4. Counter right straight/pull counter. This could work in conjunction with a check left hook or just be used on its own. With his weight already forward, Weidman looks to be pretty hittable. In the Silva fight, his standard response to being attacked was to pull his head back over the rear foot and retreat. Instead of retreating, he could pull his head back and to the right a little, then fire a straight right back. The genius of this is that with his weight already forward, Weidman has a lot of room to pull back without leaning too far. It's a good way to play with the range and counter opponents who don't understand it as well. It won't be as pretty, but the goal is to look something like this. One way he could set this up is to use a weak, flicking jab and drop his hand after to bait the opponent so this counter is easier to time.
Weidman has shown to be at his best when he's moving forward. When he starts backing up, he has no real ability to attack until he's circled out and reset again. This leads me to believe that Weidman's game should be built around constant pressure and forward movement. If he pulls back at all, he should either do it with a check hook or immediately shoot back with a right hand. If opponent's try to swarm him, he should learn to stop them in their tracks with a stiff jab or step in with knees or elbows that the opponent is moving into. He would benefit a lot from practicing hand fighting and trapping from range, as this can be used in a variety of situations for different purposes including setting up his close range attacks, forcing opponents to move backwards, limiting their offense and upsetting their balance. He should continue using his crisp right hand lead to cut opponents off and close distance, and could benefit from using it to enter into his takedowns more often.He should make constant use of the level change and threat of wrestling to set up many of his strikes and keep opponents hesitant and on the defensive.

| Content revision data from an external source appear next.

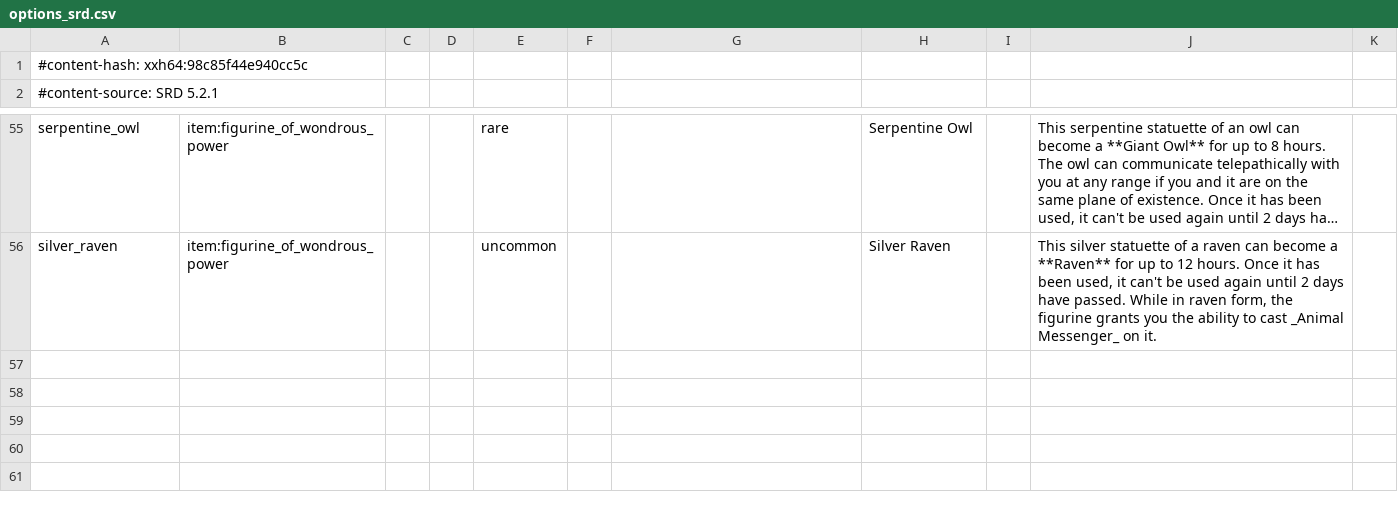
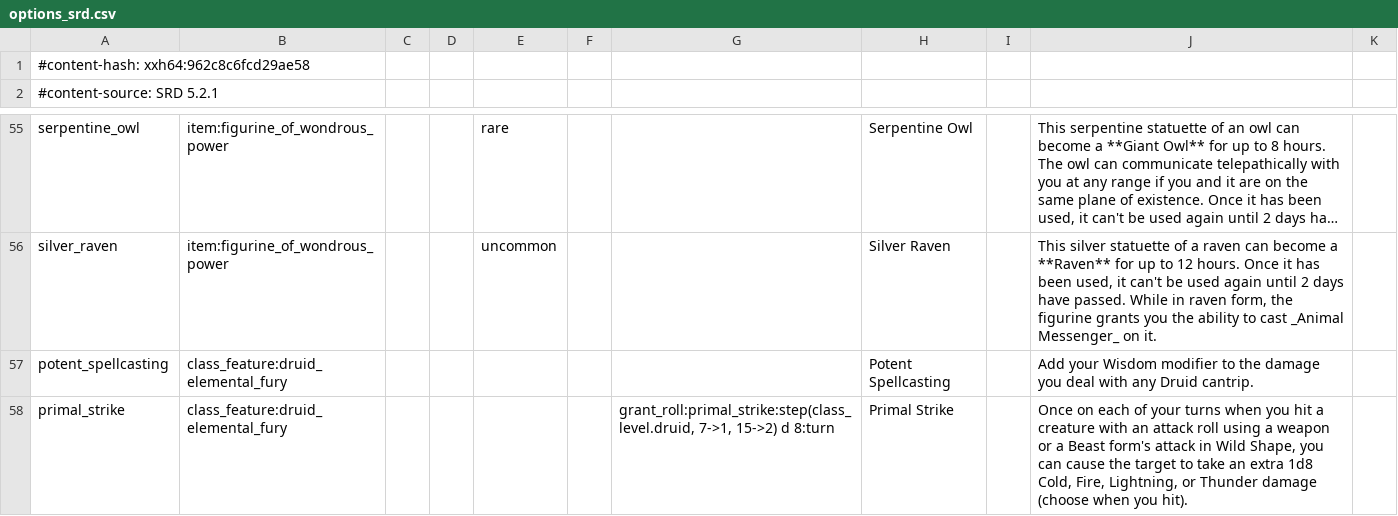
Before and after one commit to FernDragonborn/charnik-content-srd, a CSV file: srd-2024/options_srd.csv, drawn as a sheet; only a part is shown, gaps mark what is left out; long unchanged cells end in …; the diff names each change by its address in the sheet, - before the commit and + after, or states it on an @@ line.

```diff
--- a/srd-2024/options_srd.csv
+++ b/srd-2024/options_srd.csv
-A1: #content-hash: xxh64:98c85f44e940cc5c
+A1: #content-hash: xxh64:962c8c6fcd29ae58
+row 57: potent_spellcasting | class_feature:druid_elemental_fury |  |  |  |  |  | Potent Spellcasting |  | Add your Wisdom modifier to the damage you deal with any Druid cantrip.
+row 58: primal_strike | class_feature:druid_elemental_fury |  |  |  |  | grant_roll:primal_strike:step(class_level.druid, 7->1, 15->2) d 8:turn | Primal Strike |  | Once on each of your turns when you hit a creature with an attack roll using a weapon or a Beast form's attack in Wild Shape, you can cause the target to take an extra 1d8 Cold, Fire, Lightning, or Thunder damage (choose when you hit).
```
Also changed, not shown: srd-2024/class_features_srd.csv, 1 other file.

I'm really looking forward to watching Chris Weidman grow, evolve and mature as a fighter. He's a smart, talented guy with smart, talented coaches and is going to be around for a long time. I can't wait to see what sort of striker he turns into, and if any of the things that I'm hoping to see will become a part of his game.